Apart from the images, repeat the data below exactly as written.

■ **Available records**:
- - -

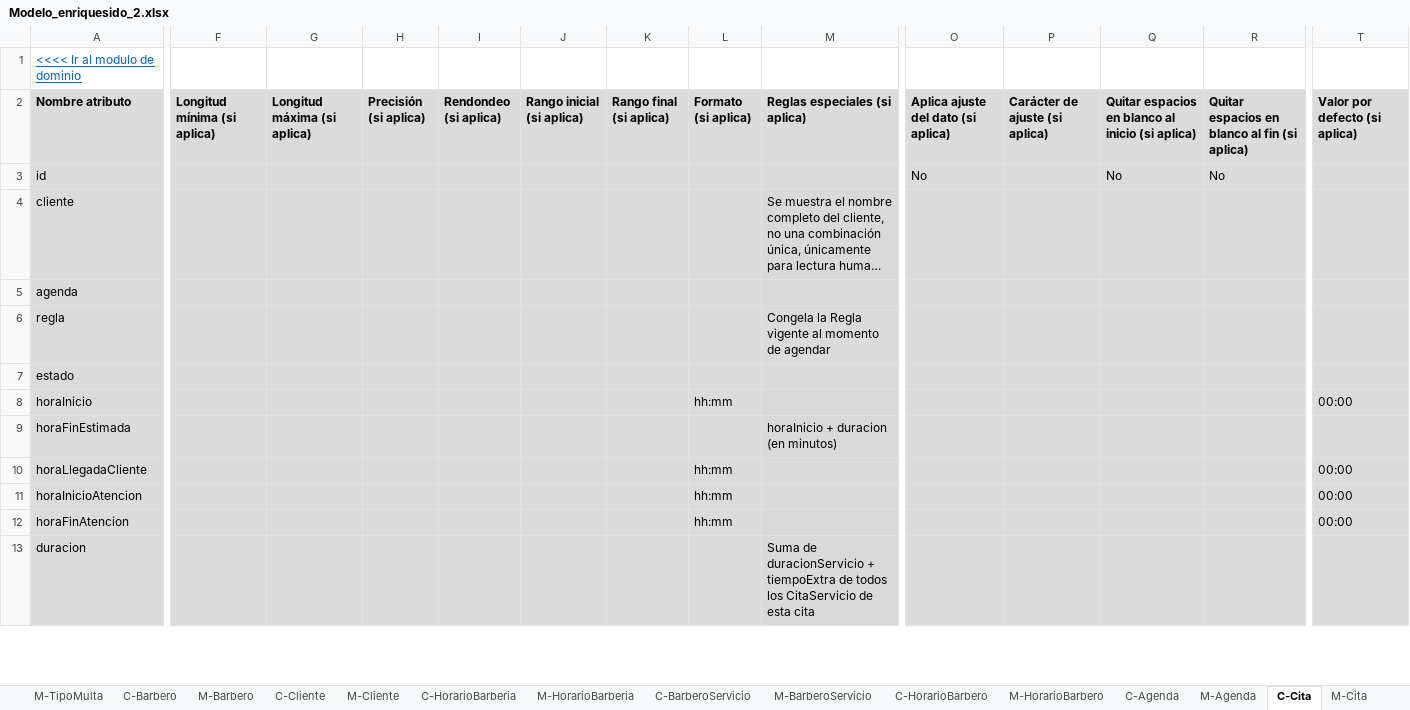
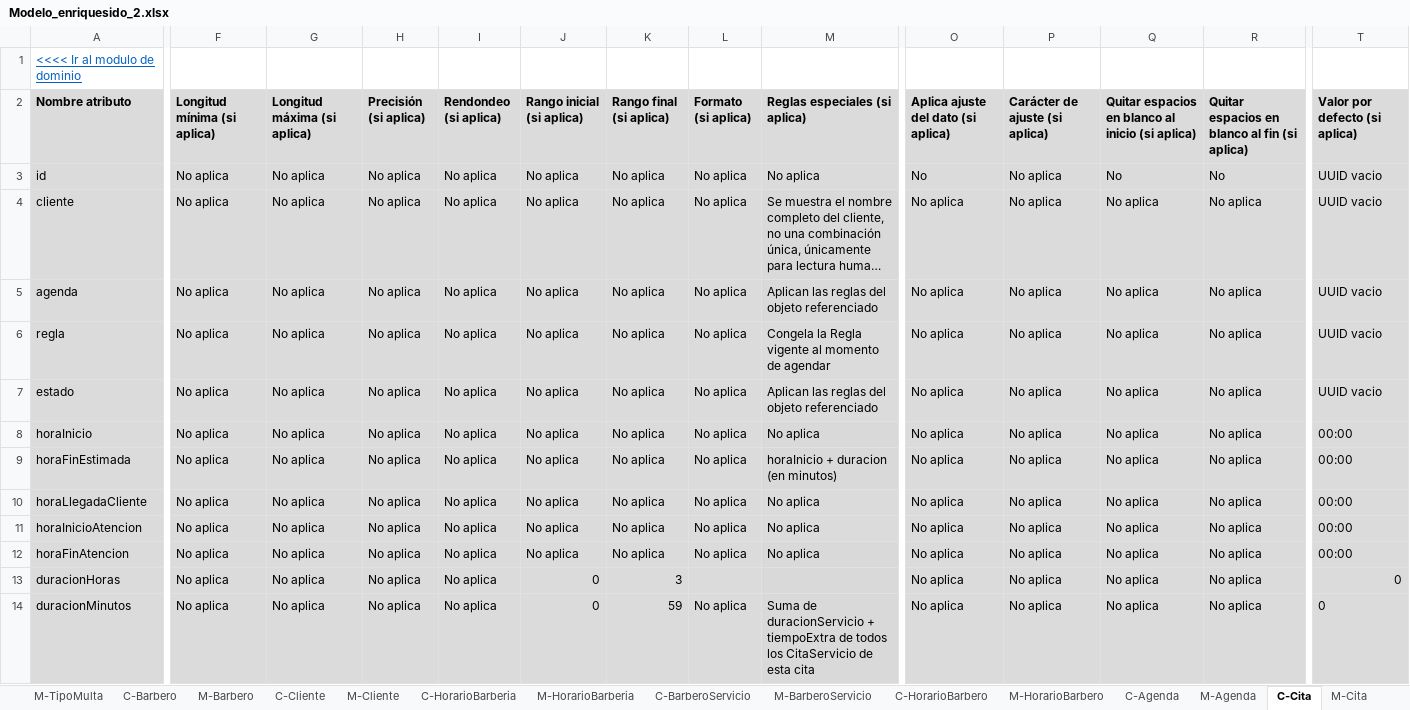
Before and after one commit to Leandro-Gomez-12345/Proyecto-extra-clase-DOO, an Excel workbook: Modelo_enriquesido_2.xlsx, sheet C-Cita, drawn as a sheet; only a part is shown, gaps mark what is left out; long unchanged cells end in …; values as stored, in another font and other column widths than the file's, no borders; removed rows and columns are numbered as before the commit, all else as after; rows hold the shown columns only; the diff covers the shown part only; the diff names each change by its address in the sheet, - before the commit and + after, or states it on an @@ line.

Commit message:
Se estuvo completandi la caracterizacion y se estava definiendo los servicios de los obejetos de dominio

```diff
--- a/Modelo_enriquesido_2.xlsx (sheet C-Cita)
+++ b/Modelo_enriquesido_2.xlsx (sheet C-Cita)
-F3:F12 (Longitud mínima (si aplica)): (empty)
+F3:F12 (Longitud mínima (si aplica)): No aplica
-G3:G12 (Longitud máxima (si aplica)): (empty)
+G3:G12 (Longitud máxima (si aplica)): No aplica
-H3:H12 (Precisión (si aplica)): (empty)
+H3:H12 (Precisión (si aplica)): No aplica
-I3:I12 (Rendondeo (si aplica)): (empty)
+I3:I12 (Rendondeo (si aplica)): No aplica
-J3:J12 (Rango inicial (si aplica)): (empty)
+J3:J12 (Rango inicial (si aplica)): No aplica
-K3:K12 (Rango final (si aplica)): (empty)
+K3:K12 (Rango final (si aplica)): No aplica
-L3:L7 (Formato (si aplica)): (empty)
+L3:L7 (Formato (si aplica)): No aplica
-M3 (Reglas especiales (si aplica)): (empty)
+M3 (Reglas especiales (si aplica)): No aplica
-P3:P12 (Carácter de ajuste (si aplica)): (empty)
+P3:P12 (Carácter de ajuste (si aplica)): No aplica
-T3:T7 (Valor por defecto (si aplica)): (empty)
+T3:T7 (Valor por defecto (si aplica)): UUID vacio
-O4:O12: (empty)
+O4:O12: No aplica
-Q4:Q12: (empty)
+Q4:Q12: No aplica
-R4:R12: (empty)
+R4:R12: No aplica
-M5 (Reglas especiales (si aplica)): (empty)
+M5 (Reglas especiales (si aplica)): Aplican las reglas del objeto referenciado
-M7 (Reglas especiales (si aplica)): (empty)
+M7 (Reglas especiales (si aplica)): Aplican las reglas del objeto referenciado
-L8 (Formato (si aplica)): hh:mm
+L8 (Formato (si aplica)): No aplica
-M8 (Reglas especiales (si aplica)): (empty)
+M8 (Reglas especiales (si aplica)): No aplica
-L9 (Formato (si aplica)): (empty)
+L9 (Formato (si aplica)): No aplica
-T9 (Valor por defecto (si aplica)): (empty)
+T9 (Valor por defecto (si aplica)): 00:00
-L10:L12 (Formato (si aplica)): hh:mm
+L10:L12 (Formato (si aplica)): No aplica
-M10:M12 (Reglas especiales (si aplica)): (empty)
+M10:M12 (Reglas especiales (si aplica)): No aplica
-row 13: duracion |  |  |  |  |  |  |  | Suma de duracionServicio + tiempoExtra de todos los CitaServicio de esta cita
+row 13: duracionHoras | No aplica | No aplica | No aplica | No aplica | 0 | 3 |  |  | No aplica | No aplica | No aplica | No aplica | 0
+row 14: duracionMinutos | No aplica | No aplica | No aplica | No aplica | 0 | 59 | No aplica | Suma de duracionServicio + tiempoExtra de todos los CitaServicio de esta cita | No aplica | No aplica | No aplica | No aplica | 0
```
Also changed, not shown: 47 edited cells elsewhere in this sheet, sheet C-Regla, sheet C-CitaServicio, sheet C-HorarioBarberia, sheet C-BarberoServicio, sheet C-HorarioBarbero, sheet C-Multa, 17 more sheets, formulas that keep their value, charts or pictures, 1 other file.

- - -

■ **Response**:
Before and after one commit to Leandro-Gomez-12345/Proyecto-extra-clase-DOO, an Excel workbook: Modelo_enriquesido_2.xlsx, sheet C-Cita, drawn as a sheet; only a part is shown, gaps mark what is left out; long unchanged cells end in …; values as stored, in another font and other column widths than the file's, no borders; removed rows and columns are numbered as before the commit, all else as after; rows hold the shown columns only; the diff covers the shown part only; the diff names each change by its address in the sheet, - before the commit and + after, or states it on an @@ line.

Commit message:
Se estuvo completandi la caracterizacion y se estava definiendo los servicios de los obejetos de dominio

```diff
--- a/Modelo_enriquesido_2.xlsx (sheet C-Cita)
+++ b/Modelo_enriquesido_2.xlsx (sheet C-Cita)
-F3:F12 (Longitud mínima (si aplica)): (empty)
+F3:F12 (Longitud mínima (si aplica)): No aplica
-G3:G12 (Longitud máxima (si aplica)): (empty)
+G3:G12 (Longitud máxima (si aplica)): No aplica
-H3:H12 (Precisión (si aplica)): (empty)
+H3:H12 (Precisión (si aplica)): No aplica
-I3:I12 (Rendondeo (si aplica)): (empty)
+I3:I12 (Rendondeo (si aplica)): No aplica
-J3:J12 (Rango inicial (si aplica)): (empty)
+J3:J12 (Rango inicial (si aplica)): No aplica
-K3:K12 (Rango final (si aplica)): (empty)
+K3:K12 (Rango final (si aplica)): No aplica
-L3:L7 (Formato (si aplica)): (empty)
+L3:L7 (Formato (si aplica)): No aplica
-M3 (Reglas especiales (si aplica)): (empty)
+M3 (Reglas especiales (si aplica)): No aplica
-P3:P12 (Carácter de ajuste (si aplica)): (empty)
+P3:P12 (Carácter de ajuste (si aplica)): No aplica
-T3:T7 (Valor por defecto (si aplica)): (empty)
+T3:T7 (Valor por defecto (si aplica)): UUID vacio
-O4:O12: (empty)
+O4:O12: No aplica
-Q4:Q12: (empty)
+Q4:Q12: No aplica
-R4:R12: (empty)
+R4:R12: No aplica
-M5 (Reglas especiales (si aplica)): (empty)
+M5 (Reglas especiales (si aplica)): Aplican las reglas del objeto referenciado
-M7 (Reglas especiales (si aplica)): (empty)
+M7 (Reglas especiales (si aplica)): Aplican las reglas del objeto referenciado
-L8 (Formato (si aplica)): hh:mm
+L8 (Formato (si aplica)): No aplica
-M8 (Reglas especiales (si aplica)): (empty)
+M8 (Reglas especiales (si aplica)): No aplica
-L9 (Formato (si aplica)): (empty)
+L9 (Formato (si aplica)): No aplica
-T9 (Valor por defecto (si aplica)): (empty)
+T9 (Valor por defecto (si aplica)): 00:00
-L10:L12 (Formato (si aplica)): hh:mm
+L10:L12 (Formato (si aplica)): No aplica
-M10:M12 (Reglas especiales (si aplica)): (empty)
+M10:M12 (Reglas especiales (si aplica)): No aplica
-row 13: duracion |  |  |  |  |  |  |  | Suma de duracionServicio + tiempoExtra de todos los CitaServicio de esta cita
+row 13: duracionHoras | No aplica | No aplica | No aplica | No aplica | 0 | 3 |  |  | No aplica | No aplica | No aplica | No aplica | 0
+row 14: duracionMinutos | No aplica | No aplica | No aplica | No aplica | 0 | 59 | No aplica | Suma de duracionServicio + tiempoExtra de todos los CitaServicio de esta cita | No aplica | No aplica | No aplica | No aplica | 0
```
Also changed, not shown: 47 edited cells elsewhere in this sheet, sheet C-Regla, sheet C-CitaServicio, sheet C-HorarioBarberia, sheet C-BarberoServicio, sheet C-HorarioBarbero, sheet C-Multa, 17 more sheets, formulas that keep their value, charts or pictures, 1 other file.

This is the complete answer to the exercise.